Author: Yvette Neme Yunes.
Specialty: Hematology, bone marrow transplant, and internal medicine specialist.
Lymphoma: symptoms, diagnosis, and treatment
Lymphoma is cancer that originates in cells called lymphocytes, which are part of the body’s defense system. It can occur anywhere there is lymphoid tissue, such as lymph nodes, spleen, thymus, bone marrow, or tonsils.
In general, lymphomas are divided into Hodgkin’s and Non-Hodgkin’s. Non-Hodgkin’s are the most frequent, however, there are many subtypes of both lymphomas and, depending on which one the patient has, the behavior and response to treatment vary.
People over 60 years old are at higher risk of developing Non-Hodgkin lymphoma, while those between 15 and 40 years old or over 55 are more likely to develop Hodgkin lymphoma.

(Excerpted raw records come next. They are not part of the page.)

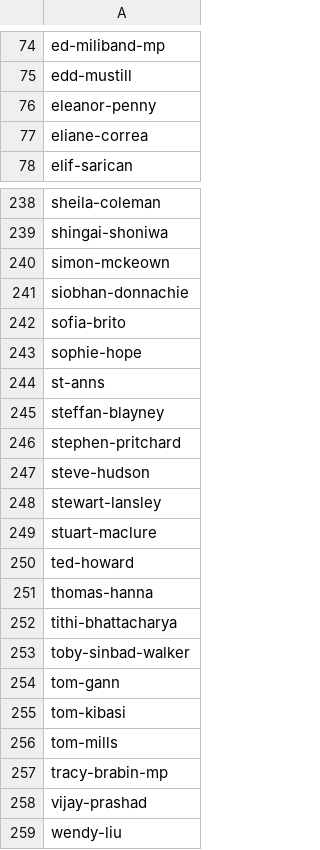
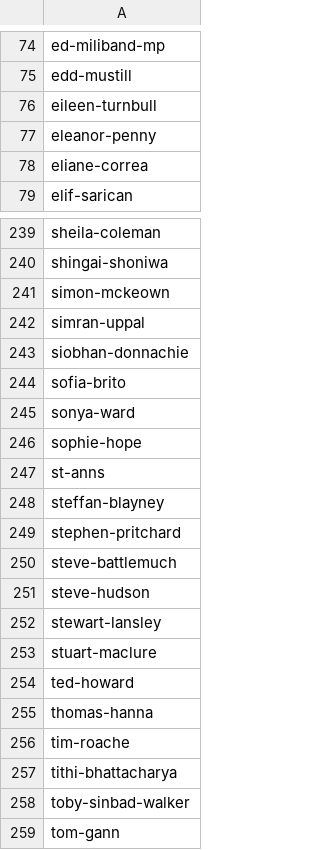
Before and after one commit to dellsystem/the-world-transformed, a CSV file: _data/programme/speakers_list.csv, drawn as a sheet; only a part is shown, gaps mark what is left out; the shorter side is filled out with more unchanged rows; the diff names each change by its address in the sheet, - before the commit and + after, or states it on an @@ line.

Commit message:
Update programme data

```diff
--- a/_data/programme/speakers_list.csv
+++ b/_data/programme/speakers_list.csv
+row 76: eileen-turnbull
+row 242: simran-uppal
+row 245: sonya-ward
+row 250: steve-battlemuch
+row 256: tim-roache
```
Also changed, not shown: _data/programme/sunday.csv, 4 other files.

Also, immunosuppressed people (transplanted, HIV infected, with congenital immunodeficiency), those who have an immune disease such as systemic lupus erythematosus or celiac disease, as well as people who received radiation to treat cancer and those who have been exposed to benzene or pesticides are prone to developing non-Hodgkin’s lymphoma.
- Growth of nodes, which are not usually painful and appear more frequently in the neck, armpits, and groin.
- Unexplained fever by an infectious process.
- Unintentional weight loss (greater than 10% of weight in less than six months).
- Excessive night sweats.
- Significant fatigue.
- Sometimes there may be itching.
- Shortness of breath or cough.
For a definitive diagnosis, it is always necessary to perform a lymph node biopsy to be analyzed by the pathology laboratory, which will help the doctor to correctly classify the type of lymphoma and to decide on the best treatment.
If the diagnosis is confirmed, imaging studies (tomography or PET-CT) should be performed to document how widespread the cancer is in the body and, in some cases, a bone marrow biopsy (usually of the iliac crest) is also necessary to determine if there is lymphoma infiltration.
Blood tests are also usually performed, which help to determine if any modifications to the treatment should be made and to observe some characteristics of the lymphoma.
Most lymphomas can be treated successfully. Treatment is usually with intravenous chemotherapy accompanied by immunotherapy (antibodies directed against the malignant lymphocyte).
In some cases, radiotherapy can be used (for example, when they are non-aggressive lymphomas and are located in a single region) or a combination of both (chemotherapy and radiotherapy).
In recent years, molecules have been developed that are effective for the treatment of lymphoma and that are given orally. Bone marrow transplant is used with some types and cases of lymphoma as part of the treatment. Surgery is not an effective treatment for most lymphomas and is only used in a few cases.
If you suspect that you may have lymphoma, go to your doctor who should take a medical history, as well as a complete physical examination, since there are other diseases with which it can be confused.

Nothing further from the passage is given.